For this new breed of "Christian soldier" who are neither truly Christian nor soldiers, government is a means to an end.  Like the Pharisees, they use the law to create what they interpret as a religious world versus a secular world.  They will use government as a place to worship, to be worshiped and their sacrament has been the sacrifice of common sense.  Whether they believe it or protest the fact, for them, the government has become their church.  Many of these Pharisees condemn the government for caring and feeding the poor, but the government does it because the Church is too busy with their shenanigans to do what they have been commanded.

Of course, I could be wrong but I seriously doubt it.

Gorilla
 

 

Thursday, January 22, 2015

Live For Now, Not Then

“It is by no means an irrational fancy that, in a future existence, we shall look upon what we think our present existence, as a dream.”  ― Edgar Allan Poe

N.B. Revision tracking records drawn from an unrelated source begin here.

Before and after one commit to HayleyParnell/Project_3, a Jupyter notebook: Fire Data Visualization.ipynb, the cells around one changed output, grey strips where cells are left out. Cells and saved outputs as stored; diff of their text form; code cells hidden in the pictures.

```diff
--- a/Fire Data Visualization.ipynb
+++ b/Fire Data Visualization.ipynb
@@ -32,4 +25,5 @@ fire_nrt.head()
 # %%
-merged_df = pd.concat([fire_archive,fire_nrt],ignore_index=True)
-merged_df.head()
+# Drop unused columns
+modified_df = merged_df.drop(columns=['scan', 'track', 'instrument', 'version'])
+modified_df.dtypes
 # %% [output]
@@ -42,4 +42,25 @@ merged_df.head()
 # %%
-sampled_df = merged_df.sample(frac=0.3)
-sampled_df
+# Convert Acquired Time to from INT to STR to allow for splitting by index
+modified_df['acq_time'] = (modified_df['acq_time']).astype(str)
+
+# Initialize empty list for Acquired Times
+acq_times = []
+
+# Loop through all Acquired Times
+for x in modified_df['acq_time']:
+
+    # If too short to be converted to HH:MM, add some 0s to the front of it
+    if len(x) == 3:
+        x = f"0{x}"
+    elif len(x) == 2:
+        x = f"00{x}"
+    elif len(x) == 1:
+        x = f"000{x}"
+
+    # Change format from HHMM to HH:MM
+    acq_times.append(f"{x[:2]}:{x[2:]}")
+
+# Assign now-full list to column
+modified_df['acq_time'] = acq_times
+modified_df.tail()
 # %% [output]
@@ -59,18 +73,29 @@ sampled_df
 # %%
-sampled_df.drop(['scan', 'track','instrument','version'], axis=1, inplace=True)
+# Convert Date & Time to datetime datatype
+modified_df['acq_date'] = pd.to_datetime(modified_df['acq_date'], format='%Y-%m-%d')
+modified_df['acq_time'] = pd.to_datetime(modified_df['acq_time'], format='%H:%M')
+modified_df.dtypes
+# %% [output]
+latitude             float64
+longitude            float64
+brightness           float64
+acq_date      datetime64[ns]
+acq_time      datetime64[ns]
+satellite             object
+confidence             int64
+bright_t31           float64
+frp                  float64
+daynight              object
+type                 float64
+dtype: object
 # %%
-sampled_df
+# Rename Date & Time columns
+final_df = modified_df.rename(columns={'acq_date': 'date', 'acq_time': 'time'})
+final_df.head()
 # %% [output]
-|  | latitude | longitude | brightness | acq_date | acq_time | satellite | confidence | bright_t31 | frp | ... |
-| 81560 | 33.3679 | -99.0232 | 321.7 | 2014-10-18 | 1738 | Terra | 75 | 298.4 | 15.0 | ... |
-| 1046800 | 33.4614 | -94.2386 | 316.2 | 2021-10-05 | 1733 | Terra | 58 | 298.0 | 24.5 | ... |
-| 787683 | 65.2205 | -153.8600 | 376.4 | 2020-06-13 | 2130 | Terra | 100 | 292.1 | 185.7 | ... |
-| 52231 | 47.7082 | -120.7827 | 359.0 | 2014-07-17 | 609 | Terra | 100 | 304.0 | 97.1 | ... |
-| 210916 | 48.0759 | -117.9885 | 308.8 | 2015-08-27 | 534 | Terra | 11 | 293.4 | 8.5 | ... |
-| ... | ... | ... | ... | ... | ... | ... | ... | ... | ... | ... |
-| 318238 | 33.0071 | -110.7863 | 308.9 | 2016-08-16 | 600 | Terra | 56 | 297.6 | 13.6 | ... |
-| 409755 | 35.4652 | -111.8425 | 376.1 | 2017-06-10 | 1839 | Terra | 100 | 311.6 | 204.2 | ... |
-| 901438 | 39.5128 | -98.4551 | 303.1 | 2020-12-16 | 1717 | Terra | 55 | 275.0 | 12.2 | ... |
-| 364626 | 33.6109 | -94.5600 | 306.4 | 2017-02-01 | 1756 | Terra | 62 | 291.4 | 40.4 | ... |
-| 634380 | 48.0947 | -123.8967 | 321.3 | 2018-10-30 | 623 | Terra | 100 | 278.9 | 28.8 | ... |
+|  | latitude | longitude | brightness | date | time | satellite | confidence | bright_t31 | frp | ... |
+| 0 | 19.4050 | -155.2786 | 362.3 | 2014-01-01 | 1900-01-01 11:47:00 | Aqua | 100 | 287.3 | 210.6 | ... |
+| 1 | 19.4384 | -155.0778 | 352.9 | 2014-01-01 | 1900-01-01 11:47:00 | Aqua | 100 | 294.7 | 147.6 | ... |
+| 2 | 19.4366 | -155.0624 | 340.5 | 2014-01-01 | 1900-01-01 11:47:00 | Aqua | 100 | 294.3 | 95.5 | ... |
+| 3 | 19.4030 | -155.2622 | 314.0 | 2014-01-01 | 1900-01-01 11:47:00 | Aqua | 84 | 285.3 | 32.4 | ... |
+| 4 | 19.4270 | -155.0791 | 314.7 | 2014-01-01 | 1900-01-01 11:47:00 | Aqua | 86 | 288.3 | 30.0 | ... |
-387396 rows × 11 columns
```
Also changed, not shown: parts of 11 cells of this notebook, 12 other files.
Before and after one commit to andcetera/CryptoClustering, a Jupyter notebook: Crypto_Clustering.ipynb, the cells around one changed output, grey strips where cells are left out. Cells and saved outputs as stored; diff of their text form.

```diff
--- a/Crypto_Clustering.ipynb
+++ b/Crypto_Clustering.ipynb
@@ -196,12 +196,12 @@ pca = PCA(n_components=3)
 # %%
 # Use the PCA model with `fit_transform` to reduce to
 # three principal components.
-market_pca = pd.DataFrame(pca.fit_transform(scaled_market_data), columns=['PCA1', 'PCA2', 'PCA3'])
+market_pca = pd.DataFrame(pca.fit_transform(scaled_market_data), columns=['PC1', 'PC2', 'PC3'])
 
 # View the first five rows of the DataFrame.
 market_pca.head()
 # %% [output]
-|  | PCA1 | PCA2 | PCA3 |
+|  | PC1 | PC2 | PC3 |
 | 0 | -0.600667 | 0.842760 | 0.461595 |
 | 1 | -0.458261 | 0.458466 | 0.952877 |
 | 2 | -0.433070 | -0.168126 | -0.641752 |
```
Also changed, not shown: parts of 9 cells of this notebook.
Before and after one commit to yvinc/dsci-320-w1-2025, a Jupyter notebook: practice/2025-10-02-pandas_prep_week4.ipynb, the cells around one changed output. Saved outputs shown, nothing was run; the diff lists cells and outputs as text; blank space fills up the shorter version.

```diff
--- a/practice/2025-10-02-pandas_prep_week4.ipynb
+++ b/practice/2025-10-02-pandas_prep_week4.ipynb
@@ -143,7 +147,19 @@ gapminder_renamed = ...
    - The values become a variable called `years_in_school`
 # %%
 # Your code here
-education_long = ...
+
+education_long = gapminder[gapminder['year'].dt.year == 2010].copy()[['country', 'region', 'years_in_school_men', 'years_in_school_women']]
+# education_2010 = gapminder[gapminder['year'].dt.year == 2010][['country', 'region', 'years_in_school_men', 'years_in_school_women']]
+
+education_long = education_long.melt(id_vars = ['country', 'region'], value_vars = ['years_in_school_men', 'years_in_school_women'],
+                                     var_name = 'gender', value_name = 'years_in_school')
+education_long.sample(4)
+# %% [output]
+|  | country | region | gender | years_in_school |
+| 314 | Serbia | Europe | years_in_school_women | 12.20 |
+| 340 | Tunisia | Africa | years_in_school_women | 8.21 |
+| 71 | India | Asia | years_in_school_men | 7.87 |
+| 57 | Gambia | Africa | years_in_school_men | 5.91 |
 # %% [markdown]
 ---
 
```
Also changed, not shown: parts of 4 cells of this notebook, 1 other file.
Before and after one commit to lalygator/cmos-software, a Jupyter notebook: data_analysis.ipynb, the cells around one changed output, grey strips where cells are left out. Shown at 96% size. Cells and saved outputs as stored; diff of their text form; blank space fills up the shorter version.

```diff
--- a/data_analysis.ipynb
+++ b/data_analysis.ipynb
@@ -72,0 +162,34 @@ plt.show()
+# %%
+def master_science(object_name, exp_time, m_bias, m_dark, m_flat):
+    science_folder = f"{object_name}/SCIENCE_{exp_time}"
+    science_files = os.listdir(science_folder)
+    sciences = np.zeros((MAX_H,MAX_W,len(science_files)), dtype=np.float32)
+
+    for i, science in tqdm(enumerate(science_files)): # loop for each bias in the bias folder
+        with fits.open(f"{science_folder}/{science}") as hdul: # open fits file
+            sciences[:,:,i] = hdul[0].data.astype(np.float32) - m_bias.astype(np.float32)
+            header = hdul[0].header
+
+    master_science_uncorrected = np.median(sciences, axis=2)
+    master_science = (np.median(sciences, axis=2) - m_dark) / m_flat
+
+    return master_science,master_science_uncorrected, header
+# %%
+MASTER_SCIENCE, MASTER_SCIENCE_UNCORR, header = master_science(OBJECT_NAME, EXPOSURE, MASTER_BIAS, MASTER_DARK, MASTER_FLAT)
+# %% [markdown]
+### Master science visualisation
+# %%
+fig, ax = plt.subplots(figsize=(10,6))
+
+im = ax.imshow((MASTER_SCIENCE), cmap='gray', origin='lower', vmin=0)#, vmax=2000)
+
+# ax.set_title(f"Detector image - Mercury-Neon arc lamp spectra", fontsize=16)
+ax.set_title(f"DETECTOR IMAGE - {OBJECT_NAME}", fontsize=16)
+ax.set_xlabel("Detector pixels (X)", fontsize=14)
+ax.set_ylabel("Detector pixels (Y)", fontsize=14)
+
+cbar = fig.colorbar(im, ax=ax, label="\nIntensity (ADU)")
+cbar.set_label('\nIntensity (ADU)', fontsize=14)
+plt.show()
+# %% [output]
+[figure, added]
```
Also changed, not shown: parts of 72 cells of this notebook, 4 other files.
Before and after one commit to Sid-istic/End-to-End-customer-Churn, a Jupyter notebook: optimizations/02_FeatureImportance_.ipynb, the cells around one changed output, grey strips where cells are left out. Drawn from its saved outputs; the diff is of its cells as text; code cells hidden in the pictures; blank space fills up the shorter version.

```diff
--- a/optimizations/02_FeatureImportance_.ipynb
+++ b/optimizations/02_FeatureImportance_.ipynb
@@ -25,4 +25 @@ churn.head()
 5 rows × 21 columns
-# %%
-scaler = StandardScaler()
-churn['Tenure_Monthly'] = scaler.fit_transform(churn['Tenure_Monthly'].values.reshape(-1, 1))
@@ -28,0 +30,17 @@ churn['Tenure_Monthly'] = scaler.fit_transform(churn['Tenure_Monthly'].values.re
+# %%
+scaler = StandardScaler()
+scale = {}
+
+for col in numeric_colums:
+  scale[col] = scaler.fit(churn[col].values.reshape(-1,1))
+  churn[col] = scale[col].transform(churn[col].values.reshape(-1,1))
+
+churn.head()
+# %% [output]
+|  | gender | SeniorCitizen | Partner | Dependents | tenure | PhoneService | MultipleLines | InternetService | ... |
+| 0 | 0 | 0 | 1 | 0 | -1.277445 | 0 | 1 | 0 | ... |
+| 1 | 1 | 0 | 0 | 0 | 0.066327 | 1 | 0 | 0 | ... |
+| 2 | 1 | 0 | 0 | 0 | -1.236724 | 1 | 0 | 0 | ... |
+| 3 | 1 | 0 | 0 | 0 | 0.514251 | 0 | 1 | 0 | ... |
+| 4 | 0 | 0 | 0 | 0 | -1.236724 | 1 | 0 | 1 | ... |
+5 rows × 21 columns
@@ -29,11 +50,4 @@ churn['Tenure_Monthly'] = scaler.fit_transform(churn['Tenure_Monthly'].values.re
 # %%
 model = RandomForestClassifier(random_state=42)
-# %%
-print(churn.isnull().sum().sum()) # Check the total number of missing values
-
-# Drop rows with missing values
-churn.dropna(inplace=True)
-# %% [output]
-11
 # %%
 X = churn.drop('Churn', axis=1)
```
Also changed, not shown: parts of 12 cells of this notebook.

We are often told that we are to live in the "now," to put behind us our past and never look back.  Heck, that type of thinking even has Biblical precedent - Lot's wife took a look back and turned to a pillar of salt, the Apostle Paul write sin Philippians 3, "Brethren, I do not count myself to have apprehended; but one thing I do, forgetting those things which are behind and reaching forward to those things which are ahead, I press toward the goal for the prize of the upward call of God in Christ Jesus." In essence, we just keep on trucking, move ever forward and basically give no thought to our past.

Frankly, I don't think those passages, those axioms can be by taken autonomously.  We just forget that which we experienced yesterday?  There has to be more, right?

We are unquestionably the sum total of our experiences.  Every little moment of joy, every twinge of pain and discontent While those experiences may not define our personality or paint us into a corner wherein there is no hope for the future, it's intellectually dishonest to think that without looking back once in a while, we can learn necessary life lessons.  It's exhausting to hear people say how we can't "live in the past," but I'll be honest...I get it.  We live in the here and now, we exist in the here and now and unlike the Creator, we are confined by time and space.  It's who we are.  So, how about something different?

1.  We look back at our past to see the mistakes we have made, and those mistakes often remind us of our fallibility.

2.  Sometimes, looking back and moments of joy, remind us what joy looks, tastes, and feels like again.  We often need that reminder.

3.  We look back to remember what we have forgotten.  I've lost whole blocks of my memory from the past and it's frustrating as hell.  I look back at times to try and fill in the gaps, to cross that bridge from curiosity to knowledge.  Sometimes, I have to trudge through muddy waters to get there and it's worth it, I tell you.

4.  Shut out the condemning voices - including our own.  "Therefore there is now no condemnation," (Romans 8) is a reality, but only so if we apprehend it and apply it to ourselves first. The voices of condemnation are all around us - there will be those who are hell bent on your destruction, your voice just has to be louder than theirs.  Maybe we just learn a new language and speak that language to minds...

5.  Acceptance.  Just accept the fact that there are some seriously jacked up things in your past and own them.  I've made a mountain of them and yes, I own those bitches.  There are many other mountains of bullshit out there, but this one is all mine.  When you own it, you control it rather than it controlling you.

What we learn from our previous mistakes is really up to us.  We can allow it to change the very core of our being or we can look at it for what it is - a learning opportunity.  I confess that I have not apprehended this truth myself.  I still hold a great deal of anger as a result of my youth, but the progress has been made that I know without hesitation that the past cannot own me.  It has only the control over me which I choose to give it.

We live for now, yes, but it doesn't hurt one damned bit to remember the joys and pain of the past - embrace that which is good, discard that which is bad.

I don't know.  I could be wrong, but I seriously doubt it.

Gorilla